Follow us on:


 

 

 

 

CANDYMAN
(Special Edition)

Iíve always been quite partial to the original CANDYMAN ($20), as I thought it was a rather atmospheric, entertaining horror movie- one that was a cut above many other genre offerings from the early 1990s. Not only was the movie stylish, it created for itself an intriguing core mythology about a supernatural boogeyman that killed to keep its legend alive. Adapted from Clive Barkerís story The Forbidden, CANDYMAN Americanizes the story and transports it from Liverpool origins to a Chicago slum. The plot of CANDYMAN focuses on graduate student Helen Lyle (Virginia Madsen), who is doing a thesis on modern mythology and urban legends. During the course of her research, Helen comes across the grisly tale of the Candyman, a hook-wielding specter that supposedly haunts the Cabrini-Green housing project.

Legend has it that the Candyman can be summoned by anyone foolish enough to look into a mirror and say his name five times. Of course, oneís only reward for summoning the Candyman is being split open by the angry spirit's hook. Helenís research eventually takes her to the gang infested Cabrini-Green housing project, where she finds the Candymanís hidden shrine, one in which the phantom killer supposedly dispatched one of his victims. While in Cabrini-Green, Helen feels compelled to disprove the legend by attempting to summon the Candyman. At first, nothing happens, but Helen soon finds herself besieged by a very real spirit who has no intention of being disproved, or allowing his legend to die. In addition to Madsen fine work on the film, CANDYMAN also features the very imposing figure of Tony Todd in the title role. Todd proves to be a mesmerizing presence as the Candyman; he is both horrifying and haunting, and Todd brings a tragic quality (of almost Shakespearean proportions) to this cinematic boogeyman.
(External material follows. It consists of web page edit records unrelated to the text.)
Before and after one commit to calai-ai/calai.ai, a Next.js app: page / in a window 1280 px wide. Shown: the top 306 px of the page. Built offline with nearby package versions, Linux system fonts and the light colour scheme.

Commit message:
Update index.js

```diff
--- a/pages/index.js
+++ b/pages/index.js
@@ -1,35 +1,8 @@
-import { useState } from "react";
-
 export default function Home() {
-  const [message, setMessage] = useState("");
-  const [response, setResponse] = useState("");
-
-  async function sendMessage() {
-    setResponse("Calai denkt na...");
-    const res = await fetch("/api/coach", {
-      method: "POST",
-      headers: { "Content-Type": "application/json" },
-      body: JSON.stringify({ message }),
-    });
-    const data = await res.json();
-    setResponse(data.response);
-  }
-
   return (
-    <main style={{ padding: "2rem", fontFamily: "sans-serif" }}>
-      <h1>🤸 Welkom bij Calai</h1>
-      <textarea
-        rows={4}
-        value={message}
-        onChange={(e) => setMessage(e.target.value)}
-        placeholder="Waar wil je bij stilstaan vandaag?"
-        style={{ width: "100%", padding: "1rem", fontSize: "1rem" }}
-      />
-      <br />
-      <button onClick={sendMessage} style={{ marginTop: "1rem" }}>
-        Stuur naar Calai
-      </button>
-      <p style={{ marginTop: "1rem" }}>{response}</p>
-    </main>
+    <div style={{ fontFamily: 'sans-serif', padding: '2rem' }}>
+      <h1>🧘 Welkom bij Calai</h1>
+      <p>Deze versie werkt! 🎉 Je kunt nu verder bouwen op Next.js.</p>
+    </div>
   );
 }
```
Xander Berkeley, Kasi Lemmons, Vanessa Williams and Ted Raimi are amongst the other supporting cast members.

Columbia TriStar Home Entertainment has made CANDYMAN available on DVD in a 1.85:1 widescreen presentation that has been enhanced for playback on 16:9 displays. This is a very nice looking transfer of a modestly budgeted horror movie from the early 1990s. The image produces a good level of sharpness and detail, although there is a bit of softness sprinkled in here and there. Colors generally provide natural looking saturation, although wintry exteriors and sequences in the housing project can appear a bit subdued. Highly saturated hues only seem to be used for an occasional effect. For the most part, the colors appear stable, without noise or overt fuzziness. Blacks appear accurate and whites are clean. Shadow detail can be somewhat murky and noticeable film grain crops up now and again. There are some blemishes on the film elements, but nothing too excessive. Digital compression artifacts are never a cause for concern.
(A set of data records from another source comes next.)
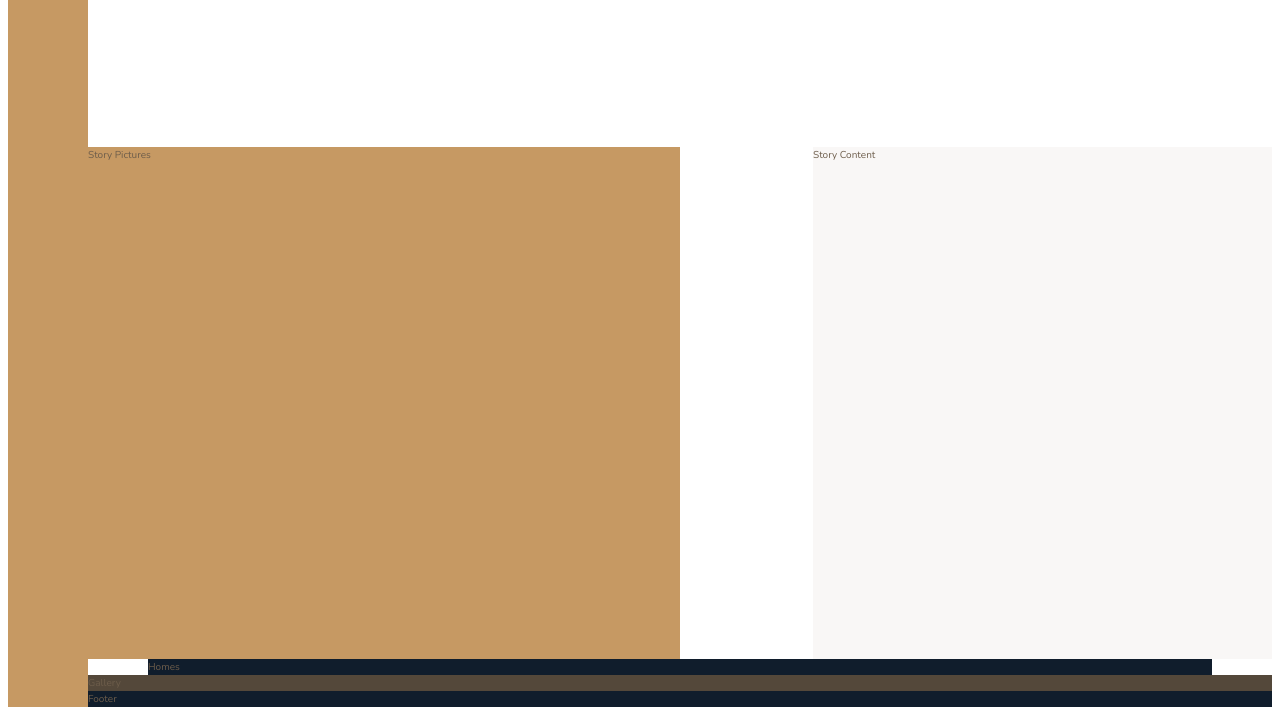
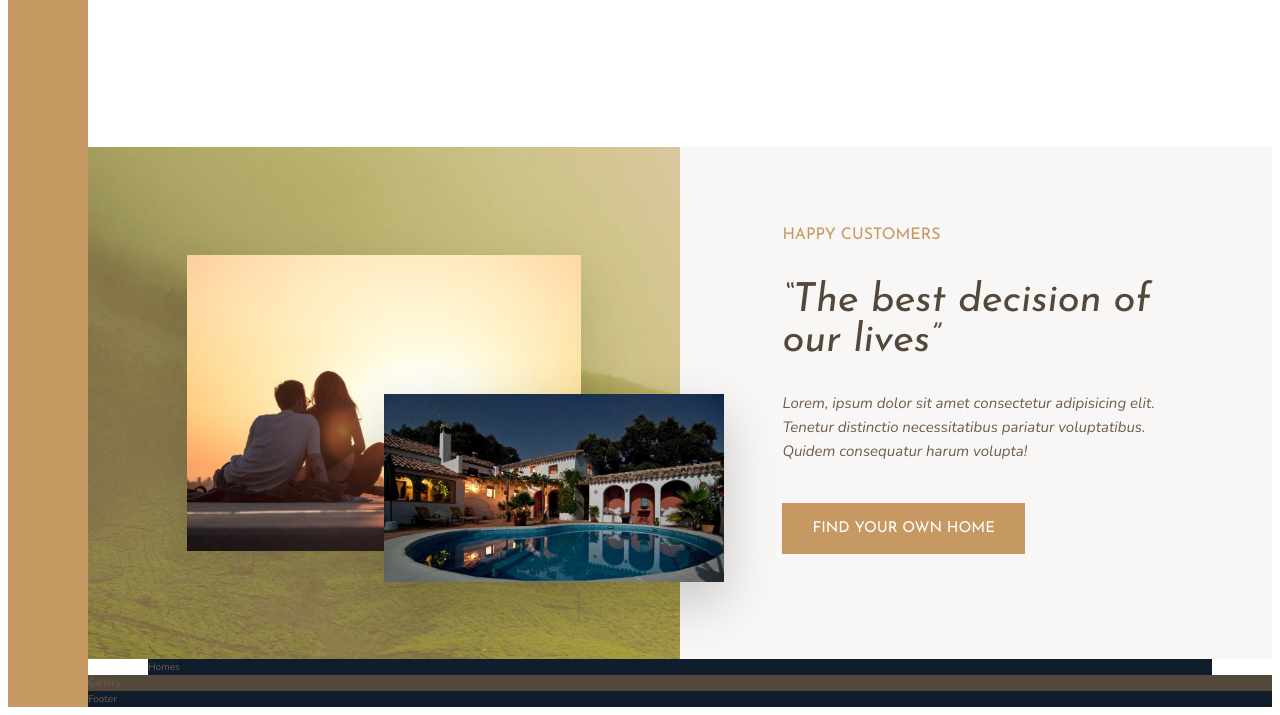
Before and after one commit to sturdevant-j/Nexter, a website: page index.html in a window 1280 px wide. Shown: the part 1262-1977 px from the top of the page. Drawn offline with nearby package versions, Linux system fonts and the light colour scheme.

Commit message:
added story section

```diff
--- a/index.html
+++ b/index.html
@@ -71,10 +71,14 @@
 
     </section>
     <div class="story__pictures">
-        Story Pictures
+        <img src="img/story-1.jpeg" alt="couple with new house" class="story__img--1">
+        <img src="img/story-2.jpeg" alt="new house" class="story__img--2">
     </div>
     <div class="story__content">
-        Story Content
+        <h3 class="heading-3 mb-sm">Happy Customers</h3>
+        <h2 class="heading-2 heading-2--dark mb-md">&ldquo;The best decision of our lives&rdquo;</h2>
+        <p class="story__text">Lorem, ipsum dolor sit amet consectetur adipisicing elit. Tenetur distinctio necessitatibus pariatur voluptatibus. Quidem consequatur harum volupta!</p>
+        <button class="btn">Find your own home</button>
     </div>
     <section class="homes">
         Homes
--- a/sass/_story.scss
+++ b/sass/_story.scss
@@ -2,10 +2,54 @@
     &__pictures {
         background-color: $color-primary;
         grid-column: full-start / col-end 4;
+        background-image: linear-gradient(rgba($color-primary, .5), rgba($color-primary, .5)), url(../img/back.jpg);
+
+        display: grid;
+        grid-template-rows: repeat(6, 1fr);
+        grid-template-columns: repeat(6, 1fr);
+        align-items: center;
     }
+
+    //always specify img in width% for flexiblity
+    &__img--1 {
+
+     width: 100%;
+     grid-row: 2 / 6;
+     grid-column: 2 / 6;
+     box-shadow: 0 2rem 5rem rgba(#000, .1);
+    }
+
+    &__img--2 {
+
+        width: 115%; //increses right side of image to overlap onto content container
+        grid-row: 4 / 6;
+        grid-column: 4 / 7;
+        z-index: 20; //places image on top/ in front of content contaier
+        box-shadow: 0 2rem 5rem rgba(#000, .2);
+
+    }
+
 
     &__content {
         background-color: $color-grey-light-1;
-        grid-column: col-start 6 / full-end;
+        grid-column: col-start 5 / full-end;
+        padding: 6rem 8vw;
+
+        /*flex version--
+        display: flex;
+        flex-direction: column;
+        justify-content: center;
+        align-items: flex-start;*/
+    }
+
+    display: grid;
+    align-content: center;
+    justify-items: start;
+
+    &__text {
+        font-size: 1.5rem;
+        font-style: italic;
+        margin-bottom: 4rem;
+
     }
 }
--- a/sass/_typography.scss
+++ b/sass/_typography.scss
@@ -9,10 +9,20 @@
 
 .heading-2 {
     @extend %heading;
+    font-size: 4rem;
+    font-style: italic;
+    line-height: 1;
+
+
+    &--light { color: $color-grey-light-1}
+    &--dark { color: $color-grey-dark-1}
 }
 
 .heading-3 {
     @extend %heading;
+    font-size: 1.6rem;
+    color: $color-primary;
+    text-transform: uppercase;
 
 }
 
@@ -21,3 +31,25 @@
     &--light { color: $color-grey-light-1}
     &--dark { color: $color-grey-dark-1}
 }
+
+.btn {
+    background-color: $color-primary;
+    color: #ffffff;
+    border: none;
+    border-radius: 0;
+    font-family: $font-display;
+    font-size: 1.5rem;
+    text-transform: uppercase;
+    padding: 1.8rem 3rem;
+    cursor: pointer;
+    transition: all .2s;
+
+    &:hover {
+        background-color: $color-primary-dark;
+    }
+}
+
+.mb-sm { margin-bottom: 2rem;}
+.mb-md { margin-bottom: 3rem;}
+.mb-lg { margin-bottom: 4rem;}
+.mb-hg { margin-bottom: 5rem;}
```
Also changed, not shown: css/style.css.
CANDYMAN comes with Dolby Digital 2.0 channel soundtrack, which decodes to standard surround. Personally, I think that the soundtrack is the biggest missed opportunity of the Special Edition reissue of CANDYMAN. Phillip Glass' evocative, haunting score for CANDYMAN is not only worthy of being remixed into 5.1, it should have also been presented on an isolated soundtrack all to itself. The existing track gets the job done well enough, with decent channel separations across the front and respectable reinforcement from the rears. Dialogue is well reproduced and is totally understandable. The bass channel isnít particularly potent, but it doesnít wimp out either. French and Portuguese language tracks are also provided, along with English, French and Portuguese subtitles.
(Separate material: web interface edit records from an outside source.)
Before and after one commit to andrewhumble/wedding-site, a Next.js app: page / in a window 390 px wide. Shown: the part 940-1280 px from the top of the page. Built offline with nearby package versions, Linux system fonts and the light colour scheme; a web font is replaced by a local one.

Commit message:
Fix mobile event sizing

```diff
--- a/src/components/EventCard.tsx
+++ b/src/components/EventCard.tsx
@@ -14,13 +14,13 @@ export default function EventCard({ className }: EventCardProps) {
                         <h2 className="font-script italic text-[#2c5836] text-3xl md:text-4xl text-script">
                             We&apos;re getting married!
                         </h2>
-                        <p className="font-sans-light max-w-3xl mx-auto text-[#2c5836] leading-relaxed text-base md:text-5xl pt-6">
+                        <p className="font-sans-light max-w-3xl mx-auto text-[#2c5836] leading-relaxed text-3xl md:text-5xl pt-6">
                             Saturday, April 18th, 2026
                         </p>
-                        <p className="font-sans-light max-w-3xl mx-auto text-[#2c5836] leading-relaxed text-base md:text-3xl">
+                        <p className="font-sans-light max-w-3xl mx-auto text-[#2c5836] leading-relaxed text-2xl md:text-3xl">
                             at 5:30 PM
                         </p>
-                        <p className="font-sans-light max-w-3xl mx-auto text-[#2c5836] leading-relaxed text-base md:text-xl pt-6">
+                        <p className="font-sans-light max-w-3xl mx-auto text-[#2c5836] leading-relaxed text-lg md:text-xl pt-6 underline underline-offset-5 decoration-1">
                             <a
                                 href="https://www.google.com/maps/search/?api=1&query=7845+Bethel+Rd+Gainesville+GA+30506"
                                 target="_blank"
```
The basic interactive menus allow one access to the standard scene selection and set up features, as well as some nice supplemental materials that were produced by Automat Pictures. Starting things off, is an interesting audio commentary assembled from different recording sessions featuring director Bernard Rose, author Clive Barker, producer Alan Poul, plus actors Virginia Madsen, Kasi Lemmons and Tony Todd. Next up, Sweets To The Sweet: The Candyman Mythos, a twenty-three minute program that looks at the making of the film and the influences it drew upon. Clive Barker: Raising Hell is a ten-minute biography/interview with the horror author/playwright/filmmaker. Bernard Rose Storyboards are presented in a five-minute montage underscored by Phillip Glass' wonderful music for the film. Previews for some other Columbia horror titles close out the supplements.

CANDYMAN is a creepy and atmospheric horror movie that has developed a well deserved following over the years. Columbia has done a reasonably good job with their Special Edition DVD, although I feel more attention should have been paid to the filmís terrific soundtrack. If you are a CANDYMAN fan or a horror aficionado, youíll want to check out this DVD.

 

CANDYMAN (SPECIAL EDITION) 


Candyman (Special Edition) (1992)

ENHANCED FOR 16:9 TELEVISIONS 


DVD reviews are Copyright © 2004 THE CINEMA LASER and may not be copied or reprinted without the written consent of the publisher.
THE CINEMA LASER is written, edited and published by Derek M. Germano.


 

 

Add to My Yahoo!  Add to Google  RSS Feed & Share Links